[Available data Boundary: Start]

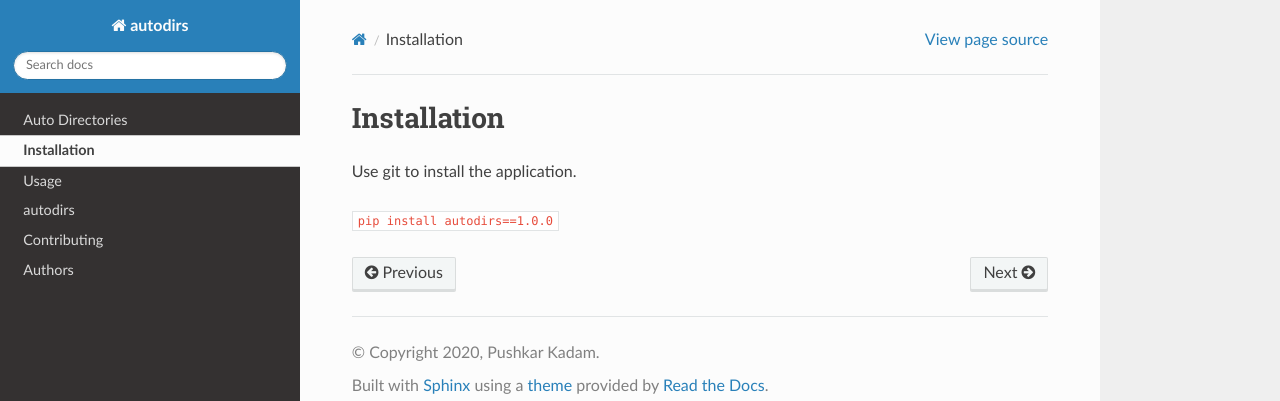
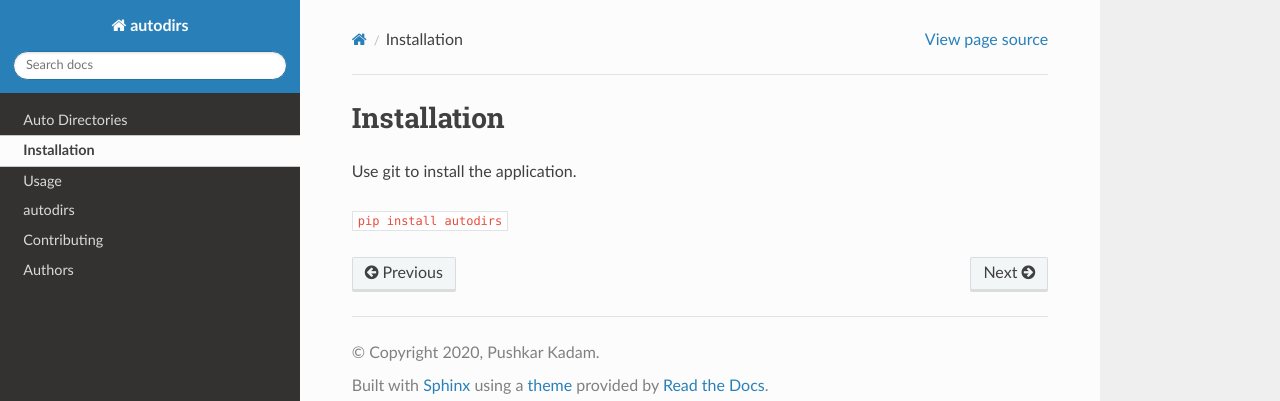
Before and after one commit to pushkarkadam/autodirs, a Sphinx documentation site: the page built from docs/source/installation.rst, in a window 1280 px wide. Shown: the top 401 px of the page. Built offline with Sphinx 7.4.7 and the Read the Docs theme 2.0.0, drawn with Linux system fonts in a browser that asks for light colours.

Commit message:
Readme updated.

```diff
--- a/README.rst
+++ b/README.rst
@@ -12,7 +12,7 @@ Auto Directories
    :alt: Documentation Status
 
 .. |PyPI| image:: https://img.shields.io/pypi/v/autodirs.svg
-   :target: https://pypi.org/project/autodirs/1.0.0/
+   :target: https://pypi.org/project/autodirs/
 
 A python project to automatically generate directories and sub-directories.
 
@@ -28,7 +28,7 @@ Installation
 
 Install autodirs by running:
 
-``pip install autodirs==1.0.0``
+``pip install autodirs``
 
 License
 -------
--- a/docs/source/installation.rst
+++ b/docs/source/installation.rst
@@ -4,4 +4,4 @@ Installation
 
 Use git to install the application.
 
-``pip install autodirs==1.0.0``
+``pip install autodirs``
--- a/setup.py
+++ b/setup.py
@@ -5,7 +5,7 @@ with open("README.rst", "r") as fh:
 
 setuptools.setup(
     name="autodirs",
-    version="1.0.1",
+    version="1.0.2",
     author="Pushkar Kadam",
     author_email="pushkarkadam17@outlook.com",
     description="A python project to automatically generate directories and sub-directories",
```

[Available data Boundary: End]

An answer that restates all the entries exactly and drops the images is what is needed.

*Answer to this exercise:*
Before and after one commit to pushkarkadam/autodirs, a Sphinx documentation site: the page built from docs/source/installation.rst, in a window 1280 px wide. Shown: the top 401 px of the page. Built offline with Sphinx 7.4.7 and the Read the Docs theme 2.0.0, drawn with Linux system fonts in a browser that asks for light colours.

Commit message:
Readme updated.

```diff
--- a/README.rst
+++ b/README.rst
@@ -12,7 +12,7 @@ Auto Directories
    :alt: Documentation Status
 
 .. |PyPI| image:: https://img.shields.io/pypi/v/autodirs.svg
-   :target: https://pypi.org/project/autodirs/1.0.0/
+   :target: https://pypi.org/project/autodirs/
 
 A python project to automatically generate directories and sub-directories.
 
@@ -28,7 +28,7 @@ Installation
 
 Install autodirs by running:
 
-``pip install autodirs==1.0.0``
+``pip install autodirs``
 
 License
 -------
--- a/docs/source/installation.rst
+++ b/docs/source/installation.rst
@@ -4,4 +4,4 @@ Installation
 
 Use git to install the application.
 
-``pip install autodirs==1.0.0``
+``pip install autodirs``
--- a/setup.py
+++ b/setup.py
@@ -5,7 +5,7 @@ with open("README.rst", "r") as fh:
 
 setuptools.setup(
     name="autodirs",
-    version="1.0.1",
+    version="1.0.2",
     author="Pushkar Kadam",
     author_email="pushkarkadam17@outlook.com",
     description="A python project to automatically generate directories and sub-directories",
```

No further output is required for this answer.